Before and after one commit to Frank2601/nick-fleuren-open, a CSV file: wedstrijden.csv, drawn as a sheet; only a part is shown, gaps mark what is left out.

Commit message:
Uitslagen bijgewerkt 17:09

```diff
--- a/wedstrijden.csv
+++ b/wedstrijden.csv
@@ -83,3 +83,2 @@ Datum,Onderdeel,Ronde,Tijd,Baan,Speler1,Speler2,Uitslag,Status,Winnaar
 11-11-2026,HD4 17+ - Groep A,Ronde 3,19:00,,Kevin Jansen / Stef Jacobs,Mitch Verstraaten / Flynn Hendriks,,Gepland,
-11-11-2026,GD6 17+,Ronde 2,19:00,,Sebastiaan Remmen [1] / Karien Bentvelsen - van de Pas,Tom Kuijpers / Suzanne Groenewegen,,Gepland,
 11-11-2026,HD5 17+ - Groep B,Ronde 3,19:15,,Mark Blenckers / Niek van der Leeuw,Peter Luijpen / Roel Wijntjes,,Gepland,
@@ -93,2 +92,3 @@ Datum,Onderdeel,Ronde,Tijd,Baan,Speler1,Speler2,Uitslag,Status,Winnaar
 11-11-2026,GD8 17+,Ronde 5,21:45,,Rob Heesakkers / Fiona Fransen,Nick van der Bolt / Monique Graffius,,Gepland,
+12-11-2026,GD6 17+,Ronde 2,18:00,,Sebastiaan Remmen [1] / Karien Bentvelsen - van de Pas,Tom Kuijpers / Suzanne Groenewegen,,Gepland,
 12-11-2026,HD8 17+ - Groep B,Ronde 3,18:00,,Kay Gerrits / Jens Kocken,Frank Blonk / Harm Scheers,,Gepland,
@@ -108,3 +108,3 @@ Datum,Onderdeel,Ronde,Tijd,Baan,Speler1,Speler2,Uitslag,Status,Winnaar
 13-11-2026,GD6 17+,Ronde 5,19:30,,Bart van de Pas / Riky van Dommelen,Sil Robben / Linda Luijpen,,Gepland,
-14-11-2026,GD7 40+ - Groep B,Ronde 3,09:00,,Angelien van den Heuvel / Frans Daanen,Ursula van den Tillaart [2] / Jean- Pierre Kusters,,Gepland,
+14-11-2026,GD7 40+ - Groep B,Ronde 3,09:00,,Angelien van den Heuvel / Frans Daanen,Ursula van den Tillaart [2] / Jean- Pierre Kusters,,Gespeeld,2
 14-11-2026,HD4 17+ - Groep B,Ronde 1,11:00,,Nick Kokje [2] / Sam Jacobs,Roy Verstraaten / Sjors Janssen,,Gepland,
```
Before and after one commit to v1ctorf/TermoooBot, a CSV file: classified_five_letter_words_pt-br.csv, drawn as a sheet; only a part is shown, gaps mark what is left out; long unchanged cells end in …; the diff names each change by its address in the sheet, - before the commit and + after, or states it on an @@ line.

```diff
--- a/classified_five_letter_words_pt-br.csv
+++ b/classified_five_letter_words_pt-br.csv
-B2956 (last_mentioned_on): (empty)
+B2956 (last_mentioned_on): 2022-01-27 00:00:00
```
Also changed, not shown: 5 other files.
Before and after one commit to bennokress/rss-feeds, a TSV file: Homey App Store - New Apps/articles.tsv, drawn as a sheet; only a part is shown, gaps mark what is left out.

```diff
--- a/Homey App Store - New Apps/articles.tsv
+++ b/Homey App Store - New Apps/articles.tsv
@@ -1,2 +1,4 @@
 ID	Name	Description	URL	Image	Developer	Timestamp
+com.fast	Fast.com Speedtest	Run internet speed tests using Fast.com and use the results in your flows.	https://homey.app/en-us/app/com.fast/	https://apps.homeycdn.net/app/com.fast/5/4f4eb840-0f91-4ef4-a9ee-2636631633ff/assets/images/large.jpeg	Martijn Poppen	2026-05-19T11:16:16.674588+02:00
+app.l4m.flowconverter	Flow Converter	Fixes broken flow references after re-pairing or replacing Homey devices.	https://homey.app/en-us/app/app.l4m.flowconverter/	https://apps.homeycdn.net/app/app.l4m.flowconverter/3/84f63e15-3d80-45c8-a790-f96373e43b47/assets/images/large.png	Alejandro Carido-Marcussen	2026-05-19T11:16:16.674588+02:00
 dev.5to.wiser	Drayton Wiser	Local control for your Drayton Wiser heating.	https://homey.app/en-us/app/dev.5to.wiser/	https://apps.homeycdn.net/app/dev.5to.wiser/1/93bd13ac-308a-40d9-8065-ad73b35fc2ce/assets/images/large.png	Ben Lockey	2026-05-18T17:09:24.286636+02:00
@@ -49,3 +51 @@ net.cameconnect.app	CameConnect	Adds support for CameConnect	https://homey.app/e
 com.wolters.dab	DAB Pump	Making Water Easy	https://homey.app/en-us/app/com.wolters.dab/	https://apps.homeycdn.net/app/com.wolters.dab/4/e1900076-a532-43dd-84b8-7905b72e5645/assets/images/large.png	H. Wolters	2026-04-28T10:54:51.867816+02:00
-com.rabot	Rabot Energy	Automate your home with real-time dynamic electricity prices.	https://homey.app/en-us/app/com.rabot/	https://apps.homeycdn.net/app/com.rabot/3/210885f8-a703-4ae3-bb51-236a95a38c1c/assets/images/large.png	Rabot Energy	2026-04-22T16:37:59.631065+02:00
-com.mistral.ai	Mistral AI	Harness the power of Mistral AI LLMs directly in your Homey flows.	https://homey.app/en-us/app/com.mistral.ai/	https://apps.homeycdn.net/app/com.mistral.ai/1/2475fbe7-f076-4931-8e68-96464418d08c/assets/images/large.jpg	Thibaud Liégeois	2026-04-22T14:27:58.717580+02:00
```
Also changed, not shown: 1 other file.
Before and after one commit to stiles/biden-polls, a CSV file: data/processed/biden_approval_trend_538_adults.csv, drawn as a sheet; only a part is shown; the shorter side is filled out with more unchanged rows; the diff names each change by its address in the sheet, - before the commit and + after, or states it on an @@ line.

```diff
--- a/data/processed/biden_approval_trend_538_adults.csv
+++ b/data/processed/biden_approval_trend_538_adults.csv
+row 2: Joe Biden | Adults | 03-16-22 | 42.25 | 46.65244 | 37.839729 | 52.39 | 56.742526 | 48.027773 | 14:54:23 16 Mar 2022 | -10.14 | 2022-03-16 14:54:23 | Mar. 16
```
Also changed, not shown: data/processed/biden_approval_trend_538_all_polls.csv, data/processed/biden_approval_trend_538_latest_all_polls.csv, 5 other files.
* * * * * * *
Aim of the task.
The exercise is to copy out every line above that has the word "data" in it.

Solved exercise.
Before and after one commit to stiles/biden-polls, a CSV file: data/processed/biden_approval_trend_538_adults.csv, drawn as a sheet; only a part is shown; the shorter side is filled out with more unchanged rows; the diff names each change by its address in the sheet, - before the commit and + after, or states it on an @@ line.
--- a/data/processed/biden_approval_trend_538_adults.csv
+++ b/data/processed/biden_approval_trend_538_adults.csv
Also changed, not shown: data/processed/biden_approval_trend_538_all_polls.csv, data/processed/biden_approval_trend_538_latest_all_polls.csv, 5 other files.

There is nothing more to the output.